Parenting Article No. 36
ife is about growth and change. How we respond to events as individuals will have a major impact on the quality of life our children experience and the values they embrace. It is both possible and desirable for parents who have separated to remain as positive influences in the lives of their children. In the best interests of all concerned it makes sense to adopt a positive attitude when relationships end.
To remain positive will at times be difficult, particularly in the face of distrust, pain and hostility. Trust can be earned again, pain will lessen over time and the energy it takes to prolong hostility can be re-channelled into the establishment and maintenance of relationships that have the children as the focus. Even when one parent is stuck in destructive patterns, the other parent can still get on with the job of raising children in a caring and safe environment.
In the past, many people experienced separation as a major traumatic event with legal battles and emotional scarring. More often these days, the starting point seems to be discussion between parents about the full range of possibilities for reorganisation of the family. Factors to consider include changing employment patterns, greater involvement by fathers in caring for their children from birth, increased recognition of the importance of a father’s contribution to children’s lives and the growing number of single-parent families headed by fathers. Thus, more parents seem to be opting for shared parenting on an equal basis.
Once the reality of separation has become clear, it is possible to achieve a dignified detachment from the past. To accept the current circumstances is an important step in getting on with your life, so that your children can get on with theirs. They will grow and their needs will change. Issues will arise that affect the way their contact with you and the other parent is managed. These issues are ideally best dealt with together. It is important to keep in mind that biological origins are an important part of many people’s sense of identity. If your children witness you and their other parent relating to each other in a respectful and productive manner, chances are they will enjoy good relationships with you both.

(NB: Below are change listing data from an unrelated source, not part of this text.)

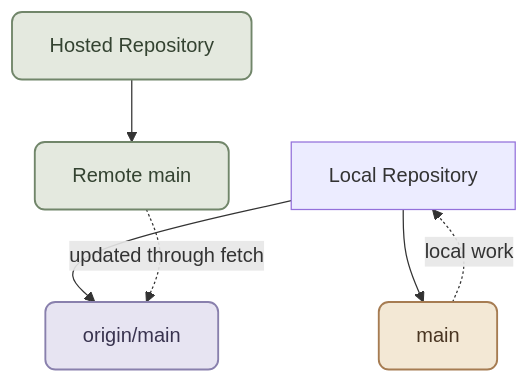
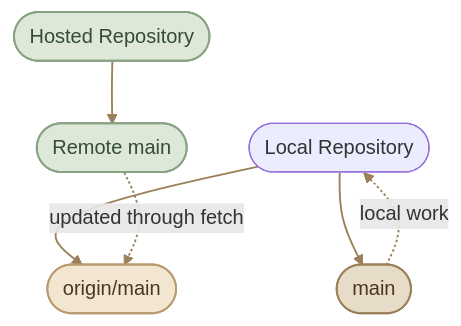
One commit to mustafammasoud/ops-handbook changed the second of 3 diagrams in content/version-control/Git and GitHub/remote-repositories.mdx. Above: the diagram before and after it, drawn with Mermaid. The commit also changed other lines of this file and 17 other files, not shown here.

````diff
--- a/content/version-control/Git and GitHub/remote-repositories.mdx
+++ b/content/version-control/Git and GitHub/remote-repositories.mdx
@@ -188,20 +196,22 @@
 ```mermaid id="s7x2kc"
 flowchart TD
-    LOCAL["Local Repository"]
-    REMOTE["Hosted Repository"]
+    LOCAL(["Local Repository"])
+    REMOTE(["Hosted Repository"])
 
-    LOCAL --> MAIN["main"]
-    LOCAL --> TRACK["origin/main"]
-    REMOTE --> RMAIN["Remote main"]
+    LOCAL --> MAIN(["main"])
+    LOCAL --> TRACK(["origin/main"])
+    REMOTE --> RMAIN(["Remote main"])
 
     MAIN -. "local work" .-> LOCAL
     RMAIN -. "updated through fetch" .-> TRACK
 
-    classDef local fill:#f3e8d5,stroke:#a67c52,color:#493522,stroke-width:1.5px,rx:8,ry:8
-    classDef tracking fill:#e7e4f2,stroke:#8980ad,color:#39334f,stroke-width:1.5px,rx:8,ry:8
-    classDef hosted fill:#e4e9df,stroke:#71866a,color:#344331,stroke-width:1.5px,rx:8,ry:8
+    classDef local fill:#E7DCC8,stroke:#9B8059,color:#493722,stroke-width:1.5px
+    classDef tracking fill:#F3E6D0,stroke:#B99A70,color:#493722,stroke-width:1.5px
+    classDef hosted fill:#DDE8D8,stroke:#8AA184,color:#344B38,stroke-width:1.5px
 
     class MAIN local
     class TRACK tracking
     class REMOTE,RMAIN hosted
+
+    linkStyle default stroke:#9B8059,stroke-width:1.5px
 ```
````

Whilst the myriad of complex issues may seem overwhelming, there are many helpful resources available. For example, many of the ideas in this short article come from the book Parenting After Separation – Making the Most of Family Changes by Jill Burrett. This and many other useful publications are widely available and the local library is a good source of material.

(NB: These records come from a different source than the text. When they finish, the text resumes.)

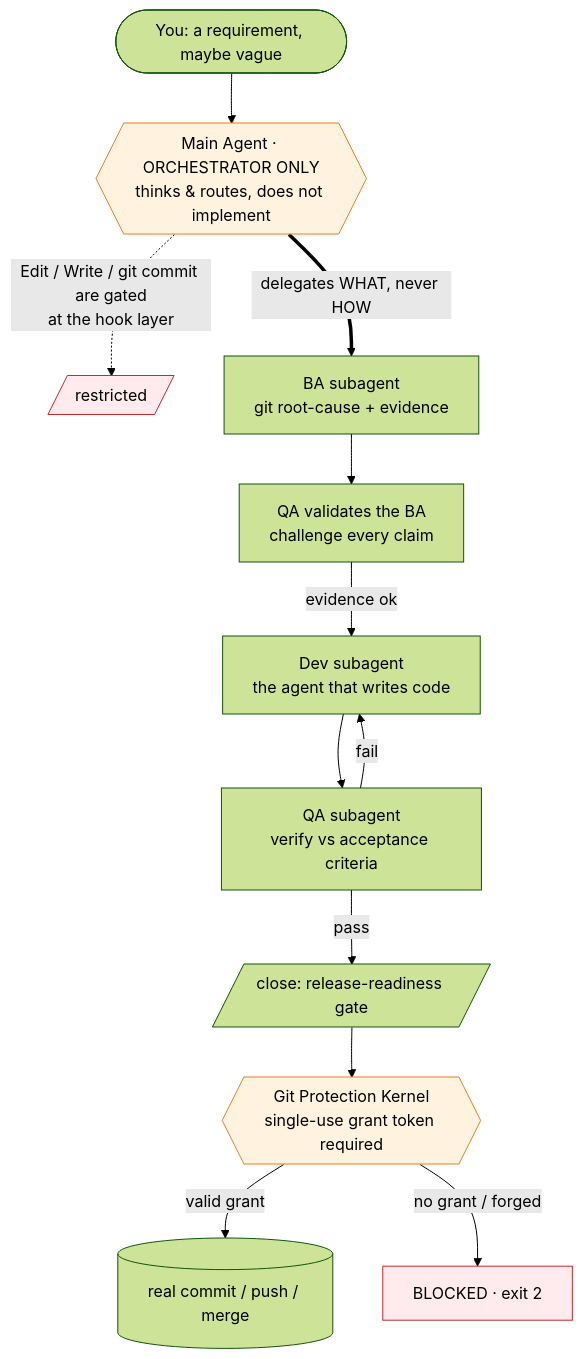
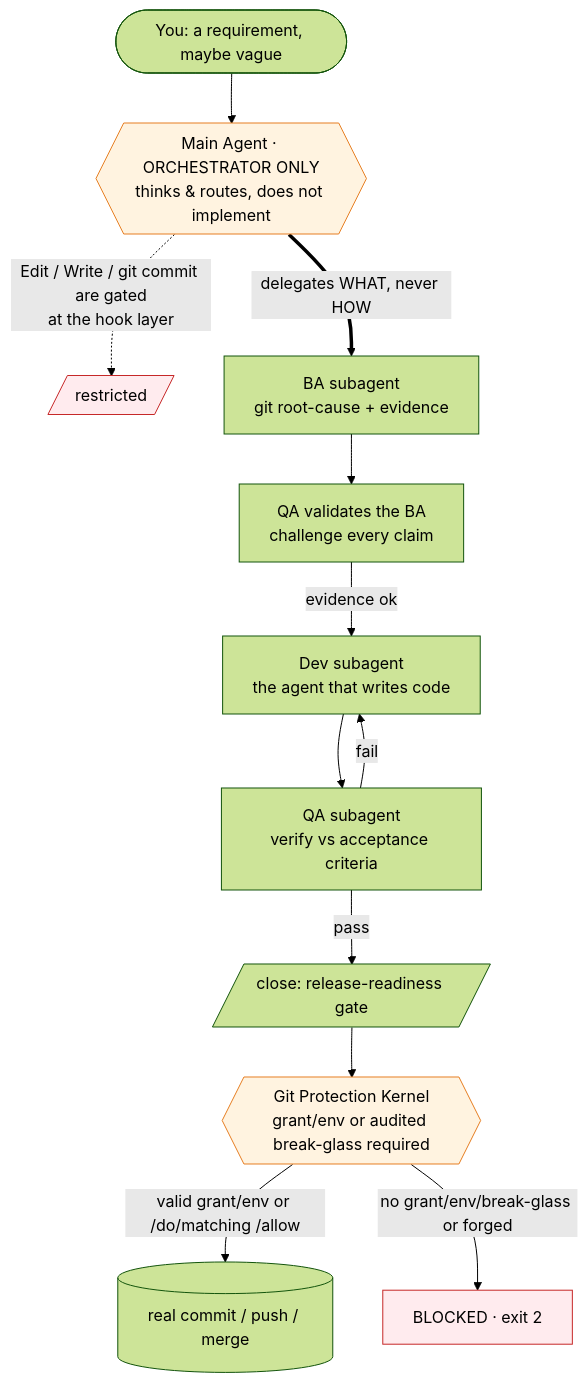
Before and after one commit to Yugoge/awesome-claude-harness: the first of 3 diagrams in README.md, drawn with Mermaid (forest theme). The commit also changed other lines of this file and 9 other files, not shown here.

````diff
--- a/README.md
+++ b/README.md
@@ -44,22 +44,22 @@
 ```mermaid
 flowchart TD
     U([You: a requirement, maybe vague]) --> O{{Main Agent · ORCHESTRATOR ONLY<br/>thinks &amp; routes, does not implement}}
 
     O -. "Edit / Write / git commit are gated<br/>at the hook layer" .-> X[/restricted/]
 
     O ==>|delegates WHAT, never HOW| BA[BA subagent<br/>git root-cause + evidence]
     BA --> QV[QA validates the BA<br/>challenge every claim]
     QV -->|evidence ok| DEV[Dev subagent<br/>the agent that writes code]
     DEV --> QA[QA subagent<br/>verify vs acceptance criteria]
     QA -->|fail| DEV
     QA -->|pass| CLOSE[/close: release-readiness gate/]
 
-    CLOSE --> GATE{{Git Protection Kernel<br/>single-use grant token required}}
-    GATE -->|valid grant| GIT[(real commit / push / merge)]
-    GATE -->|no grant / forged| BLOCK[BLOCKED · exit 2]
+    CLOSE --> GATE{{Git Protection Kernel<br/>grant/env or audited break-glass required}}
+    GATE -->|valid grant/env or /do/matching /allow| GIT[(real commit / push / merge)]
+    GATE -->|no grant/env/break-glass or forged| BLOCK[BLOCKED · exit 2]
 
     classDef restricted fill:#ffebee,stroke:#c62828
     classDef gate fill:#fff3e0,stroke:#e67e22
     class X,BLOCK restricted
     class O,GATE gate
 ```
````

Most regional centres have a Parenting Service that responds to requests for group activities. For example, recently in the Geelong area a series of sessions was held for parents who have separated. Participants reported that the opportunity to discuss their situations with others in the same boat was invaluable. Counselling is often an avenue for help that proves to be enormously beneficial.
A practical tool entitled Me and My Kids – Parenting From A Distance is available from the Child Support Agency’s website www.csa.gov.au. It is loaded with advice and ideas that will help to build stronger relationships with your children, and how to communicate effectively with the other parent about the children.

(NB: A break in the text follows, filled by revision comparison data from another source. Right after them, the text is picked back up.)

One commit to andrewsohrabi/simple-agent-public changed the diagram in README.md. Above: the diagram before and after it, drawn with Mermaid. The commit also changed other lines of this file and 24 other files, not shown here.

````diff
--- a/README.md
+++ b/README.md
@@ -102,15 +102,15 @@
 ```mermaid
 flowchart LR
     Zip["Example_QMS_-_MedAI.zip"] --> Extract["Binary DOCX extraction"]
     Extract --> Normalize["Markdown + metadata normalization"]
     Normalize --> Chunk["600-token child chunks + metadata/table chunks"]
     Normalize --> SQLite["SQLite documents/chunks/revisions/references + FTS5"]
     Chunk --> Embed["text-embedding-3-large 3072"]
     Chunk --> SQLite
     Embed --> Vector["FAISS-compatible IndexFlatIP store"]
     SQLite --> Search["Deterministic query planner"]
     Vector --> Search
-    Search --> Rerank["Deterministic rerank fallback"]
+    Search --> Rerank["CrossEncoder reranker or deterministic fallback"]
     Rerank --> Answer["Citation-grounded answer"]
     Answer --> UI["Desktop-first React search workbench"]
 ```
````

For a complete list of Regional Parenting Service articles go to the City of Greater Geelong website www.geelongaustralia.com.au/community/family/services/article/8cbc84b53070368.aspx